That's a lot to think about but it's my view on where the WWW is headed. Yes, there will be no end to spam and attempts to manipulate SERPS, but at the same time the effort to identify, find or produce signals of value and quality - especially signals that "your time won't be wasted" by engaging this or that website - will be on the rise.
So, if you are going to offer a service that includes seeking or delivering links to directories I might suggest that you develop your own list based upon criteria I've discussed and others that you might develop. AND forget PR - anywhere and everywhere in the criteria.
Maybe your best criteria might be "Would I bookmark this directory"? I think, given Google's propensity for aggregating user data, that might not be a bad "decision point" when it comes to choosing where to seek to place links for clients, especially when it comes to directories.
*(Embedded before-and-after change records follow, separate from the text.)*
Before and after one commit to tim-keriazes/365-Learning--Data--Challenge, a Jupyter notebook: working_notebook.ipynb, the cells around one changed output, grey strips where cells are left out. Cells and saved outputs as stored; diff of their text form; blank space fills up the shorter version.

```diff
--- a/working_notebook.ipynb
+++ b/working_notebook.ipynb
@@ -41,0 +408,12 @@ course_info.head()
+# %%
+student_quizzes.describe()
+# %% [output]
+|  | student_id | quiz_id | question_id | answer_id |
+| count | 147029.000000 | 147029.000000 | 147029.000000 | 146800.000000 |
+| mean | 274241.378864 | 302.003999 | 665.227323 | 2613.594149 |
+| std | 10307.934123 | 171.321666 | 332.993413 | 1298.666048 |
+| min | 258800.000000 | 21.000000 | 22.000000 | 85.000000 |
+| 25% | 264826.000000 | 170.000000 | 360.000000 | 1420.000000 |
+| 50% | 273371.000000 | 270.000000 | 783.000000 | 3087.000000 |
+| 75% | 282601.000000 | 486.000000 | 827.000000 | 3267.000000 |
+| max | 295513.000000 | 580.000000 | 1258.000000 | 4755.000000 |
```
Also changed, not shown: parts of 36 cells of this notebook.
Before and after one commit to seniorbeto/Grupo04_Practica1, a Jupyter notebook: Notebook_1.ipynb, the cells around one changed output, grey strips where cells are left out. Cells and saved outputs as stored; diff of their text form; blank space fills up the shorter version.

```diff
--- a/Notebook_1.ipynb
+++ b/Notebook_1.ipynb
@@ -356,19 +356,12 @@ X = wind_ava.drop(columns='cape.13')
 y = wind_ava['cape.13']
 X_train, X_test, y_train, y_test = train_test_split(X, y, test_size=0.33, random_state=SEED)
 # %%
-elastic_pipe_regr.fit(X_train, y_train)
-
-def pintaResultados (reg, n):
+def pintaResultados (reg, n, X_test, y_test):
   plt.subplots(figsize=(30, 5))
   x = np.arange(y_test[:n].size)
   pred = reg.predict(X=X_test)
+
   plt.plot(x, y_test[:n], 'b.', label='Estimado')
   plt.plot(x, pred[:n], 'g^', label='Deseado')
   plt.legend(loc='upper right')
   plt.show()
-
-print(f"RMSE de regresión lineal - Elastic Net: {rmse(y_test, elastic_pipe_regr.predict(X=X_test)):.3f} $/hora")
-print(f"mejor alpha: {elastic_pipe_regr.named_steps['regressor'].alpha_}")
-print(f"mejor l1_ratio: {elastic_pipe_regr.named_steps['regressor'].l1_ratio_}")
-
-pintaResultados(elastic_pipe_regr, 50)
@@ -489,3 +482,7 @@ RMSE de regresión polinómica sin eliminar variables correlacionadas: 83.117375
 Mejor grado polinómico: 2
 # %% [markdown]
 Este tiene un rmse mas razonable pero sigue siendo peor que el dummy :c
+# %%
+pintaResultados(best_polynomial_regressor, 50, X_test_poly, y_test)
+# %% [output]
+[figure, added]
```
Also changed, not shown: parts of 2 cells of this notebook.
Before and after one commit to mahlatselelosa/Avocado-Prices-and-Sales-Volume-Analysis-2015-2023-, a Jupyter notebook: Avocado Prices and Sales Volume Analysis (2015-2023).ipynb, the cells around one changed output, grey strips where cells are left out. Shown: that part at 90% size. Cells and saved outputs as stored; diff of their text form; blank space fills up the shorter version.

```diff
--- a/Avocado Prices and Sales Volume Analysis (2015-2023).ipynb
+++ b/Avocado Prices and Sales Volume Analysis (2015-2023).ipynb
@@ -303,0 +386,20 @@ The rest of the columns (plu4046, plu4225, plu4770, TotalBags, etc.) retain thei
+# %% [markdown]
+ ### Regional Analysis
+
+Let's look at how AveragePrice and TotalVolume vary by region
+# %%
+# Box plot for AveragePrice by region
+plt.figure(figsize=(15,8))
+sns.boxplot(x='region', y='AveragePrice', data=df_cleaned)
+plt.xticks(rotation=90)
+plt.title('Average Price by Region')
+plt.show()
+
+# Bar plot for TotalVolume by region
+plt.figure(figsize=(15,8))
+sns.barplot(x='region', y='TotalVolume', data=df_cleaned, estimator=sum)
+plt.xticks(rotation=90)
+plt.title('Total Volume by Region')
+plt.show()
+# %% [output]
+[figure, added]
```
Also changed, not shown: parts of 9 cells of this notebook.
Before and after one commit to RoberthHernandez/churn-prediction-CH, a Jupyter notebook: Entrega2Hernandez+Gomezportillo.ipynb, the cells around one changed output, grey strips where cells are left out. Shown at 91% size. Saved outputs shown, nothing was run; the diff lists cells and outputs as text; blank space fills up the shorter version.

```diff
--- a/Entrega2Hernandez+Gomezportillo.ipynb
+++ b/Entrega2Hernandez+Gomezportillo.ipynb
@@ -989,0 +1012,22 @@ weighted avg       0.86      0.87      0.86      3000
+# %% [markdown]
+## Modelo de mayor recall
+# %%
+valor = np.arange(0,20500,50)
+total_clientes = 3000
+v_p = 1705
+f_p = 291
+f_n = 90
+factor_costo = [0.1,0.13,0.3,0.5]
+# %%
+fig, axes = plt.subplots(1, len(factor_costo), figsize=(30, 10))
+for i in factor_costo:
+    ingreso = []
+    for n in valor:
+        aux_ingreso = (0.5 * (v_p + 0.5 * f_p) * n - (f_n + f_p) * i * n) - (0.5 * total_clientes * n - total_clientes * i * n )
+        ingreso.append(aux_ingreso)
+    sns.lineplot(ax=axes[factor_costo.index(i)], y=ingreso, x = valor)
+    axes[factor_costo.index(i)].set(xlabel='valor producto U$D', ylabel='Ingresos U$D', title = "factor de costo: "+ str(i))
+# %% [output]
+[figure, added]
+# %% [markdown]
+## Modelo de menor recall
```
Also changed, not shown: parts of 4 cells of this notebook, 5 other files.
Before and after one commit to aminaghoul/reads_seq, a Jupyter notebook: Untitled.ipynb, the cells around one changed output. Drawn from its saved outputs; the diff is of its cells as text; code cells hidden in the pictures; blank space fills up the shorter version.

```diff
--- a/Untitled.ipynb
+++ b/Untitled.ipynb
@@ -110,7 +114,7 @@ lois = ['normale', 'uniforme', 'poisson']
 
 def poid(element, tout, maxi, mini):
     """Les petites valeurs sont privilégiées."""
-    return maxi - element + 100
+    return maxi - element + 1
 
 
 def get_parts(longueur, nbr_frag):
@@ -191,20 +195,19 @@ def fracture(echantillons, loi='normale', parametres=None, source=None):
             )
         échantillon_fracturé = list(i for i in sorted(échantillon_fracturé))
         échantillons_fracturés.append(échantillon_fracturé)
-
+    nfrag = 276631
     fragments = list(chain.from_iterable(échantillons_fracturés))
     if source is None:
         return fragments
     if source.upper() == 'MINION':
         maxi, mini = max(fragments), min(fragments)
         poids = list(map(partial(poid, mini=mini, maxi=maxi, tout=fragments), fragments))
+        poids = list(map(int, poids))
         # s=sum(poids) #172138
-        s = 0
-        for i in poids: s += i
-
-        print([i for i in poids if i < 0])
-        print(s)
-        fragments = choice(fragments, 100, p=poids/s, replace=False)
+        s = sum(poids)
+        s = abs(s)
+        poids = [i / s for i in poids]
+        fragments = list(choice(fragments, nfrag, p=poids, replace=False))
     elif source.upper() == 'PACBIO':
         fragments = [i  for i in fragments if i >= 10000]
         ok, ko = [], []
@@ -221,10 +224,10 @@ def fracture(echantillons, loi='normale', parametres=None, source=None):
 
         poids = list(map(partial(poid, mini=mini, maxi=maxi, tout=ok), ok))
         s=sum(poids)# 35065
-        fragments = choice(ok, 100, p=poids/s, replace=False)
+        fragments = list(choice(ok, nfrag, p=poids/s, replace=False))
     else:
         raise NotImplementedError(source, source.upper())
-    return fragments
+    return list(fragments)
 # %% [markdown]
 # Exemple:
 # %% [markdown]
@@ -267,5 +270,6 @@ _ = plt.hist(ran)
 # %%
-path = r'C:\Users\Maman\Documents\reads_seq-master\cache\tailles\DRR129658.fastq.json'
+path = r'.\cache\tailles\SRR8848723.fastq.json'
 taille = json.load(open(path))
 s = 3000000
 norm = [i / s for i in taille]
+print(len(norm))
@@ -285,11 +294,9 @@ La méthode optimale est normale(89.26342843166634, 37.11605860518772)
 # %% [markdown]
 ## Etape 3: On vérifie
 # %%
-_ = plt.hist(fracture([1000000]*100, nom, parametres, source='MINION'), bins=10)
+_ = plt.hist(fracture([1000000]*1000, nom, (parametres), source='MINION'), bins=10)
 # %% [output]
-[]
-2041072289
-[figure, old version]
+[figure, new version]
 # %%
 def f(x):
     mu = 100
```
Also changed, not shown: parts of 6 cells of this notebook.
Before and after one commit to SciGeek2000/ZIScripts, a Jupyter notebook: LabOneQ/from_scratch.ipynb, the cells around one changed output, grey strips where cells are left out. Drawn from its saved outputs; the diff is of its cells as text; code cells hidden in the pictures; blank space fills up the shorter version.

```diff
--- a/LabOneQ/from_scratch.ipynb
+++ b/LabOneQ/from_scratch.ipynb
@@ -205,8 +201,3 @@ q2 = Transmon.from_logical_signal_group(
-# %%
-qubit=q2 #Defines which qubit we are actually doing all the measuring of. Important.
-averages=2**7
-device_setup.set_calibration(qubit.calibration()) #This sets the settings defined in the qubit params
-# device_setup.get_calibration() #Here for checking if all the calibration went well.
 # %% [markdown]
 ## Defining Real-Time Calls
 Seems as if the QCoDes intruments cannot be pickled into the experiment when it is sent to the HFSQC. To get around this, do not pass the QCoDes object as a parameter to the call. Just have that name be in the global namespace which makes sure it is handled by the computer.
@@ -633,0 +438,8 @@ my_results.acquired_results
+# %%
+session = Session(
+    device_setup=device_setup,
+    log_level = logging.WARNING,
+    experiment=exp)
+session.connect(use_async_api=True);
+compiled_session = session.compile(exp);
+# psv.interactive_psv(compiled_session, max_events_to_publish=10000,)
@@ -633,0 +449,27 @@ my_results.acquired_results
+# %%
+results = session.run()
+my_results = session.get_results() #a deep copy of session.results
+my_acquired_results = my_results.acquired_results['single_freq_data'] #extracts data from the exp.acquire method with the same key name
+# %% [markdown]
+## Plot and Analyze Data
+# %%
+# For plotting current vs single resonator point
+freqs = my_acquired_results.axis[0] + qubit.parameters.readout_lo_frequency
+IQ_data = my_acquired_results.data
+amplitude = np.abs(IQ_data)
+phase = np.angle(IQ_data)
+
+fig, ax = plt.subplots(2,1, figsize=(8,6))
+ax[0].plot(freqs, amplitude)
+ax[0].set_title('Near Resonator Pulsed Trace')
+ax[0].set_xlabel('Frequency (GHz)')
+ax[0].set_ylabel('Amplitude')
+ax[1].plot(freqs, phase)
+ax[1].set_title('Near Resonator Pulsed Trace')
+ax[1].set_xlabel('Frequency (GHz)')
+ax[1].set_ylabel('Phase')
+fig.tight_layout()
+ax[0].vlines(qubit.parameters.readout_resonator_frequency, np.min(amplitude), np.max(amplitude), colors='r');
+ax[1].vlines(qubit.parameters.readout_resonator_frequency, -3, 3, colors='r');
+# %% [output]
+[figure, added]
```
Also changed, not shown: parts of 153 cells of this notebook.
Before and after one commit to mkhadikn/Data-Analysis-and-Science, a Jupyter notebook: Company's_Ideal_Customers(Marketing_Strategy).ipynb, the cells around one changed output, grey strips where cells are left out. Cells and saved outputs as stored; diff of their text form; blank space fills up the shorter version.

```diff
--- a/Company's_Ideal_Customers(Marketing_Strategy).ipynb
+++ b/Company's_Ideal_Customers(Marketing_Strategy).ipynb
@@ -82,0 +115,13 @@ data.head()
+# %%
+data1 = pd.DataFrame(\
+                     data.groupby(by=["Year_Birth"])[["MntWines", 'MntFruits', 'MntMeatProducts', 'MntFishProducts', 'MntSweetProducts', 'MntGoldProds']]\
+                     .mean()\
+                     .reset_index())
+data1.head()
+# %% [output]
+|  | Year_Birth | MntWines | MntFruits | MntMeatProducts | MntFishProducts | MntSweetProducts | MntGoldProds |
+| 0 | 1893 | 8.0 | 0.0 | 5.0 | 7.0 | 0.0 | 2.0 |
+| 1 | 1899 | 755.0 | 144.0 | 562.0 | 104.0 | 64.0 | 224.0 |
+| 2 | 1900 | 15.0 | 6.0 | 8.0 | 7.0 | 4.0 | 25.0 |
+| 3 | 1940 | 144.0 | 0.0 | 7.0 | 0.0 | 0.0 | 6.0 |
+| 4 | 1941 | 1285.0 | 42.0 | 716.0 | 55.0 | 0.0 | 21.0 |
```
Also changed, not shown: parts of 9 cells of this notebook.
Hold this final thought: Do you remember the scene in "Miracle on 34th Street" where Macy's trumps Bamberger's by doing the right thing and "making the referral"? When a search engine chooses to send "a searcher to a search competitor" is it doing the Macy's v. Bamberger's thing? Would it be a good thing to only make that referral IF "the other guy did this particular search better"? When you choose a directory to seek a link from it for a client's website are you asking yourself the question: "Is this just another link (Google looks askance) OR is this website doing something just a bit better than Google in this instance?" There are myriad ways in which a variety of directories that I'm familiar with "do it better than Google", for now, but Google is always working to "do it better" themselves. (Note the bulked up local listings atop Google, for example, and ask yourself what challenge "that design change" was intended to meet or counter in the directory space.)
Alrighty, I'm sure that worked, right? I mean, as always, I've answered a direct question directly, made things perfectly clean, and delivered new insights, right? Argh. Well, hopefully, I at least haven't muddied things or wasted your time. As I often say "Food for thought" . . and indigestion. :-P
All other opinions welcome as I wouldn't want to lead UKSEO off the cliff that I'm likely headed towards myself. :)
[edited by: Webwork at 5:47 pm (utc) on June 13, 2008]